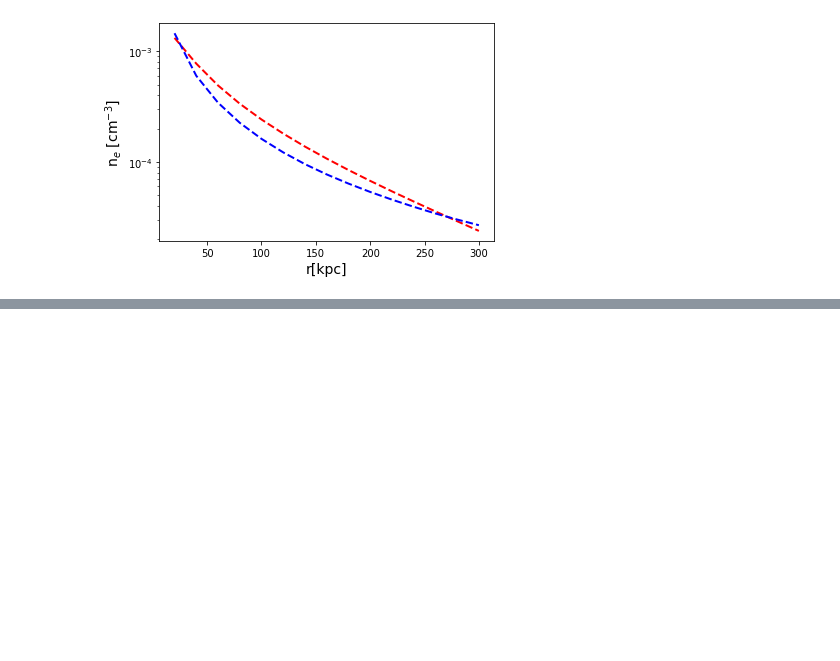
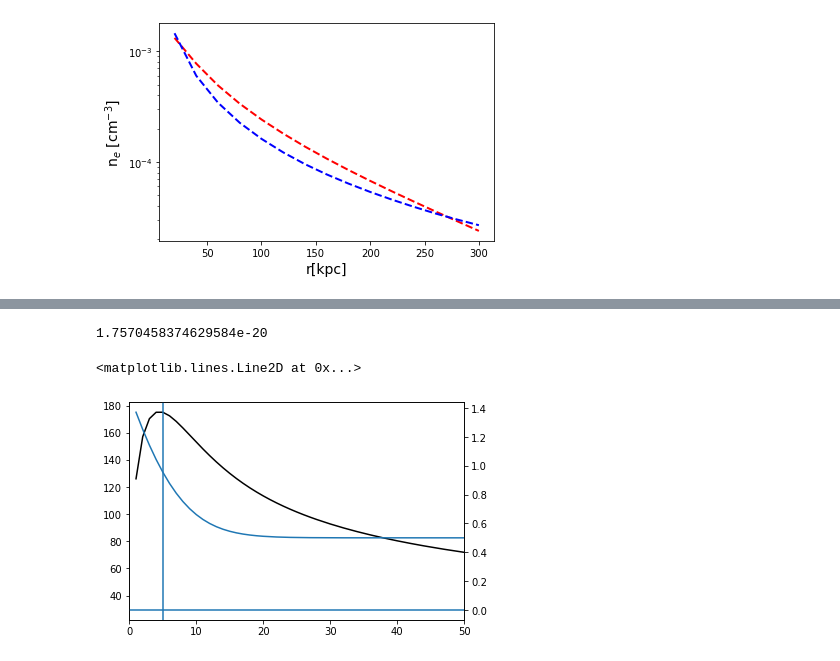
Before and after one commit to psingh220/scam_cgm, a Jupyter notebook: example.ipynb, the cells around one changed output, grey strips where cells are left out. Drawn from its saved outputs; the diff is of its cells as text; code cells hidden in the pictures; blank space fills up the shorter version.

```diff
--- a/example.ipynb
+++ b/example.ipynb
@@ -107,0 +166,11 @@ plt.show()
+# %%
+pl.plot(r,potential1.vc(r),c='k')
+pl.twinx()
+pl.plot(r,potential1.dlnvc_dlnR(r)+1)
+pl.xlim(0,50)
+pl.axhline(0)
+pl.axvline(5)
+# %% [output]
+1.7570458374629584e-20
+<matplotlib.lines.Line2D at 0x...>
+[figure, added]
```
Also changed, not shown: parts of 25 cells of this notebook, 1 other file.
+--
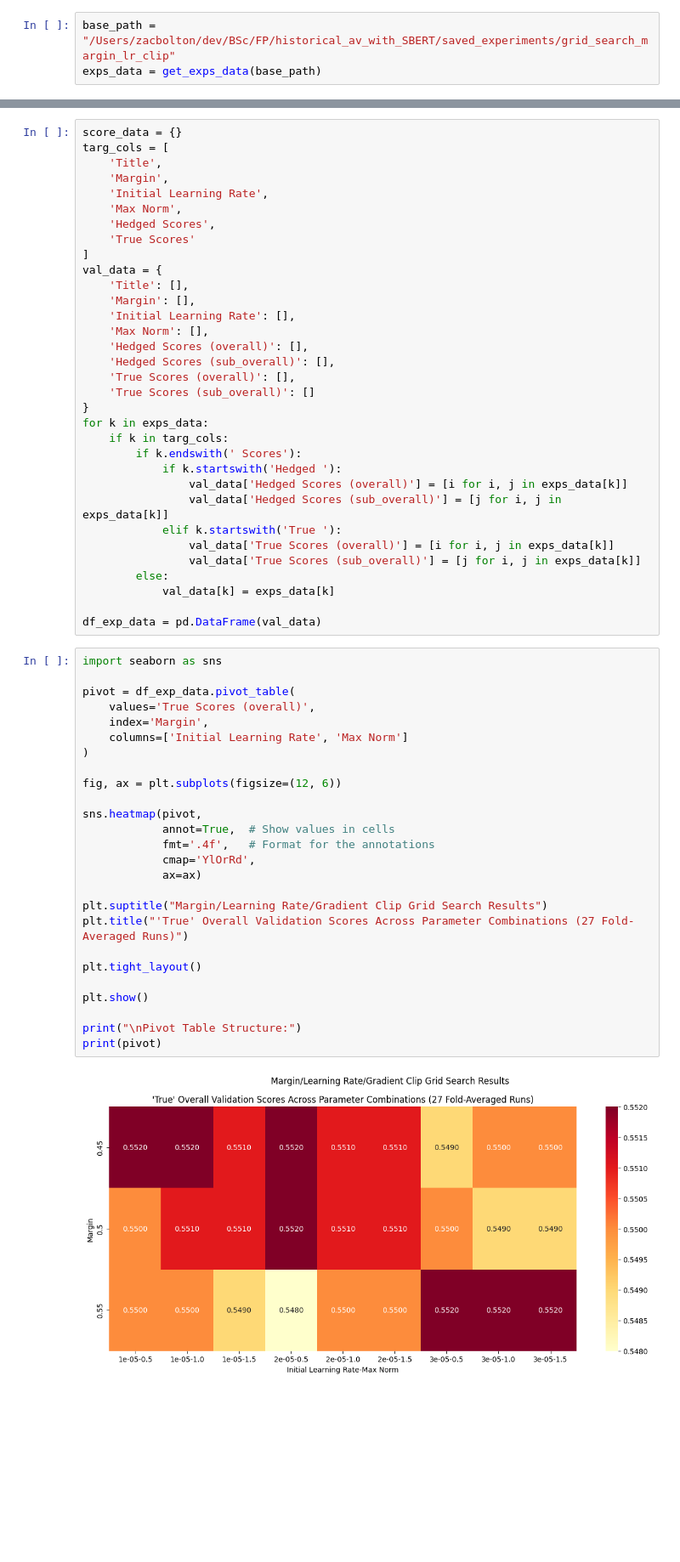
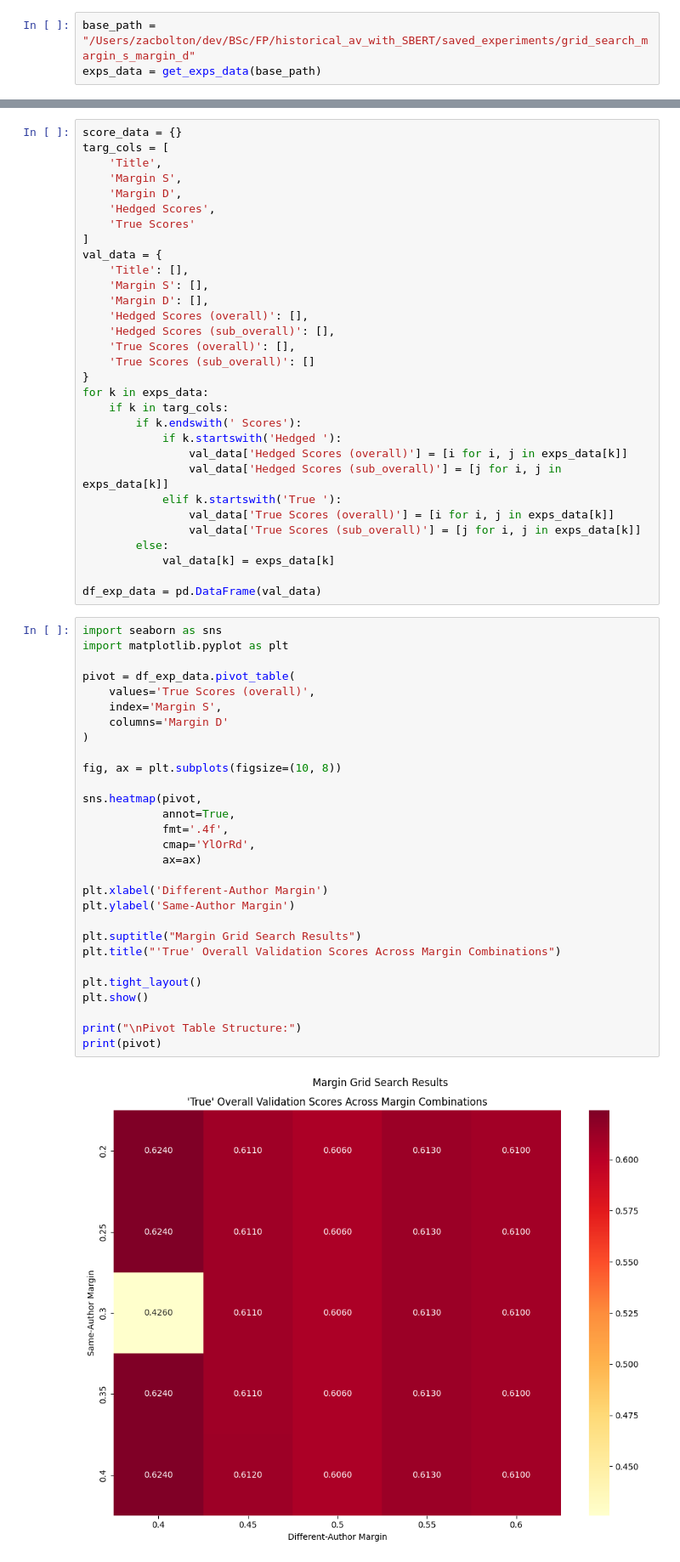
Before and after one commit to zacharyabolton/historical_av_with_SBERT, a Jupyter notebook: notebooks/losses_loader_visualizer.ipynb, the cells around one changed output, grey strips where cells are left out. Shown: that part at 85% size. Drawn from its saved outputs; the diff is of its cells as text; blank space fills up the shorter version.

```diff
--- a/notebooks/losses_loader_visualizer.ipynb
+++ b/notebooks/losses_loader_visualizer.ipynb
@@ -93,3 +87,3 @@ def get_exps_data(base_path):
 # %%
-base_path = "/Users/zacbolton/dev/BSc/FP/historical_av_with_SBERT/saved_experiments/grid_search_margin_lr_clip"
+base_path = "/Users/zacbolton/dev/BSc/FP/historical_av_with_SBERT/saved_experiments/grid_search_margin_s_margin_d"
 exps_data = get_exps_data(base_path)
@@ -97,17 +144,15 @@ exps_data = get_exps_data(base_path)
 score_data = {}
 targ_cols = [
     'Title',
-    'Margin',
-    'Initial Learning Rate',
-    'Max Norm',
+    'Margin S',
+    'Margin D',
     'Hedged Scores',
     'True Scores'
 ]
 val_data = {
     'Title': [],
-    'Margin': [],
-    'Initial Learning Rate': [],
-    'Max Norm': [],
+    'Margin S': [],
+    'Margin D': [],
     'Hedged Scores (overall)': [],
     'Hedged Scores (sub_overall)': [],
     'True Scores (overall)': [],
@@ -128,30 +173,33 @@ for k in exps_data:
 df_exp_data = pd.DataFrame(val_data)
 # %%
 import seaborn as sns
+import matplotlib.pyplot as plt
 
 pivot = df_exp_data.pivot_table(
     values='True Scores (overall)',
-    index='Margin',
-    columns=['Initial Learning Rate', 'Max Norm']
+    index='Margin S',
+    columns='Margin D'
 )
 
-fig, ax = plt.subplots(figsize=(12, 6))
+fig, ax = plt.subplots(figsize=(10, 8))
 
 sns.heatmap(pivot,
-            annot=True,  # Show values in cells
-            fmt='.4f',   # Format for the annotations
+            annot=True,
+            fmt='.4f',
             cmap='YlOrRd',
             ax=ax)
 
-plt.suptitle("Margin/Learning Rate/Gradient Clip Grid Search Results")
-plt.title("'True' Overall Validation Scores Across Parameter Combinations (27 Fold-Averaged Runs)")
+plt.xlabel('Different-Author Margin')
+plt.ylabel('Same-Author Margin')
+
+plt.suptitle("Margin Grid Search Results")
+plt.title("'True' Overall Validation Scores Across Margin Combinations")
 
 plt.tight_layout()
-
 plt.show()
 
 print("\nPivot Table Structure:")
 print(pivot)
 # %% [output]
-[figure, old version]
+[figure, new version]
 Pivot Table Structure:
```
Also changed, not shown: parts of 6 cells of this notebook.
+--
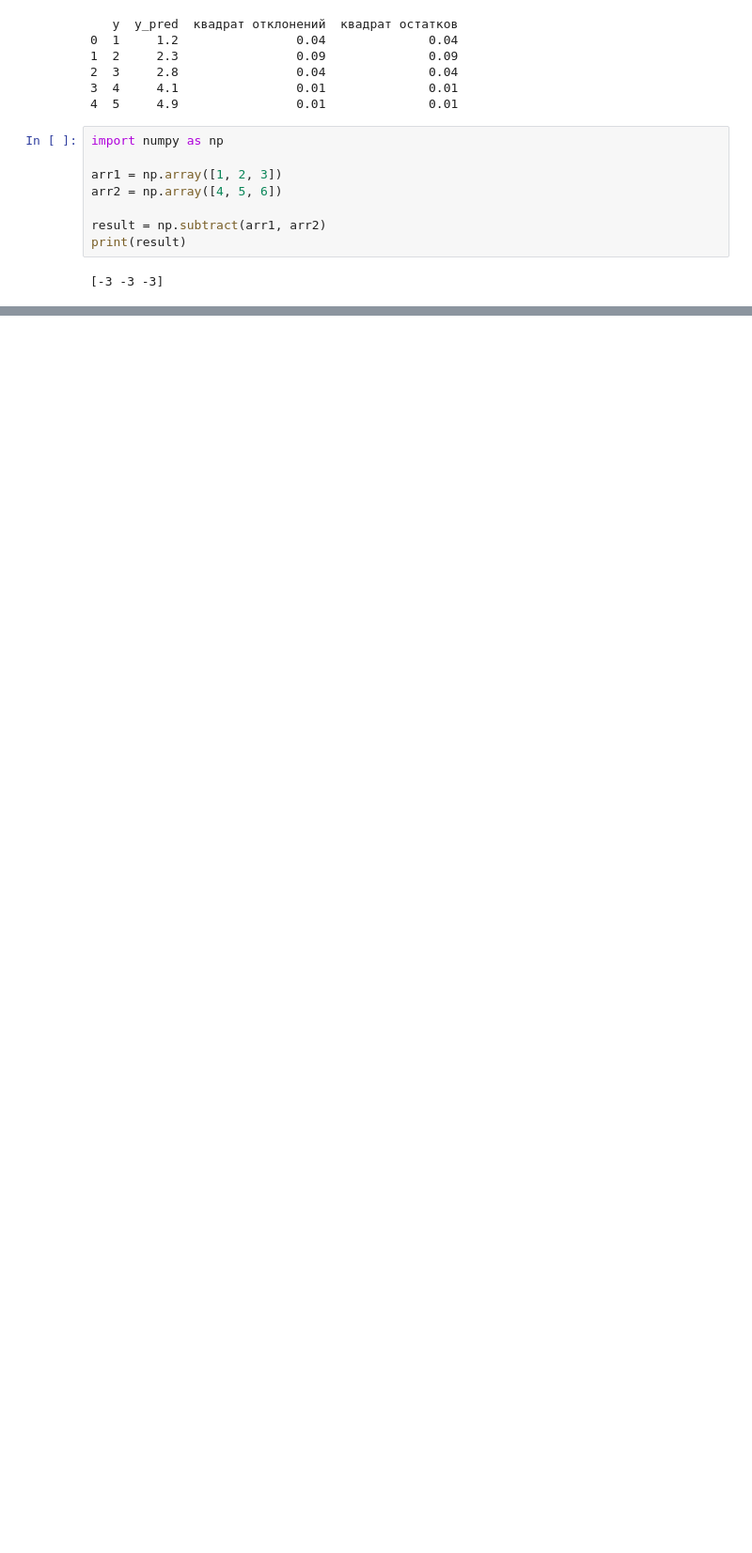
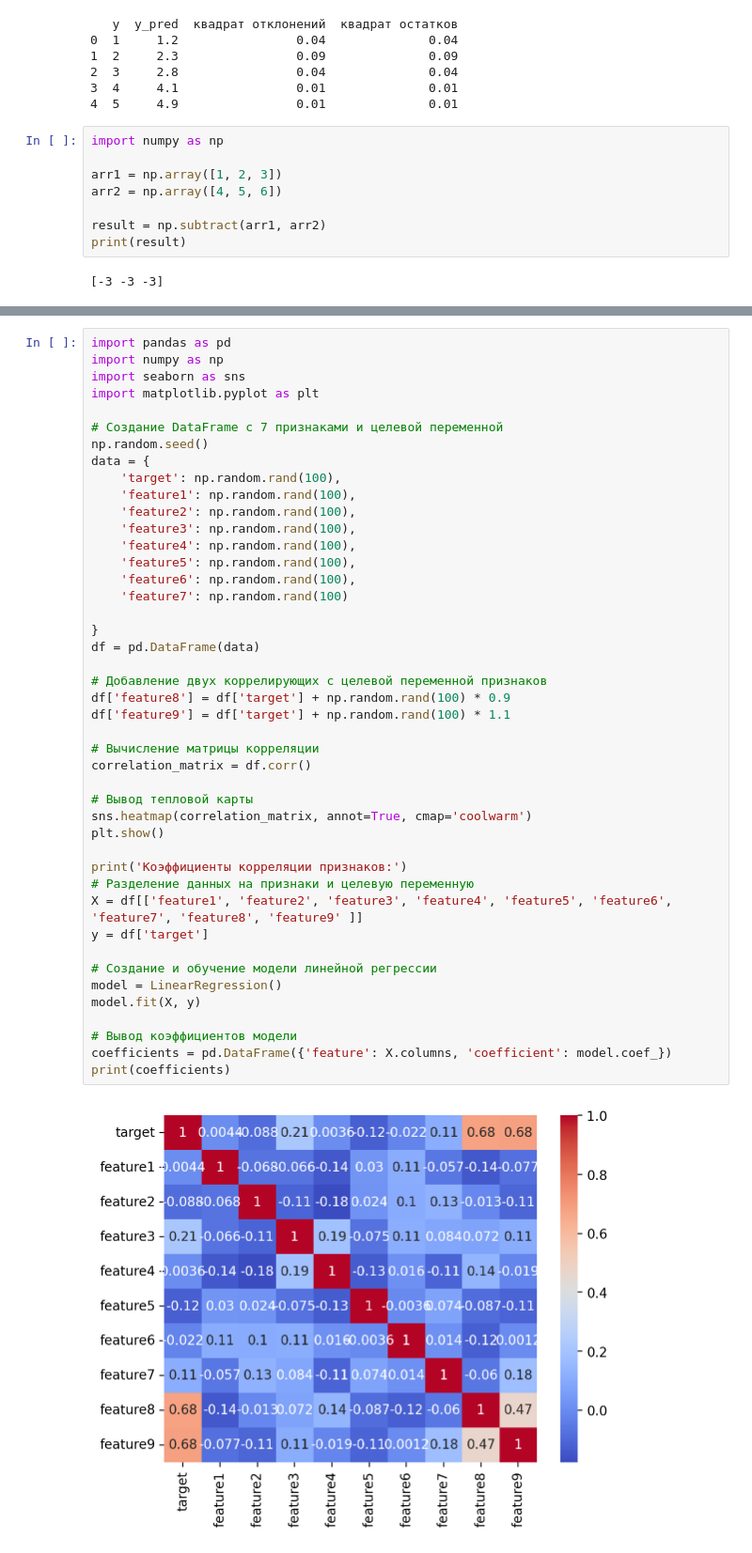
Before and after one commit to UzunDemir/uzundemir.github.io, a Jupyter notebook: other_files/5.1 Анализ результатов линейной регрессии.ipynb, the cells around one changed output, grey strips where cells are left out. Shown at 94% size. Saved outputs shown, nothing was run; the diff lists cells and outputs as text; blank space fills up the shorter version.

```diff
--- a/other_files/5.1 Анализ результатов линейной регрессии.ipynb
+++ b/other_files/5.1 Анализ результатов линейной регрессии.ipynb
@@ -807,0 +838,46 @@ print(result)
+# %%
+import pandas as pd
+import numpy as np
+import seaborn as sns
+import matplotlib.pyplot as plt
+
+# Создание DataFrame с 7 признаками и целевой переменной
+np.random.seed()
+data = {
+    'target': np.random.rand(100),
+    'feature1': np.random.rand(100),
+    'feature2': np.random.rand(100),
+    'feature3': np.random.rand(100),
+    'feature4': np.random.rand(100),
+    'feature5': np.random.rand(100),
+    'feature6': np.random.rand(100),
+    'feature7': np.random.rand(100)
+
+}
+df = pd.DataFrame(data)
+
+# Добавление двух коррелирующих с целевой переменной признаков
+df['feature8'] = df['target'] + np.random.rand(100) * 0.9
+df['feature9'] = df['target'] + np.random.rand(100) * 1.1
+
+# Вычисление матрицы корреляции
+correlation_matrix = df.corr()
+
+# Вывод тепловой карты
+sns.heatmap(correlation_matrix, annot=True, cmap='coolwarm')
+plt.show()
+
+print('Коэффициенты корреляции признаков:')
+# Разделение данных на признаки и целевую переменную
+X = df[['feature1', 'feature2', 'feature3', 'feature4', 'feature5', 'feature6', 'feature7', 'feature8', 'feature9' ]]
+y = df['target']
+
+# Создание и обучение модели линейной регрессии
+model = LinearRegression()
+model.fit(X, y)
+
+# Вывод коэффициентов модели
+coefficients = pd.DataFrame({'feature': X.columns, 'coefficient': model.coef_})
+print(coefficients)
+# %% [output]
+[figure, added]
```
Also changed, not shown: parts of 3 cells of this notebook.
+--
About this task: Using the material above, work out how many lines contain the string "ipynb". Give that number alone.

Solution for this exercise: 9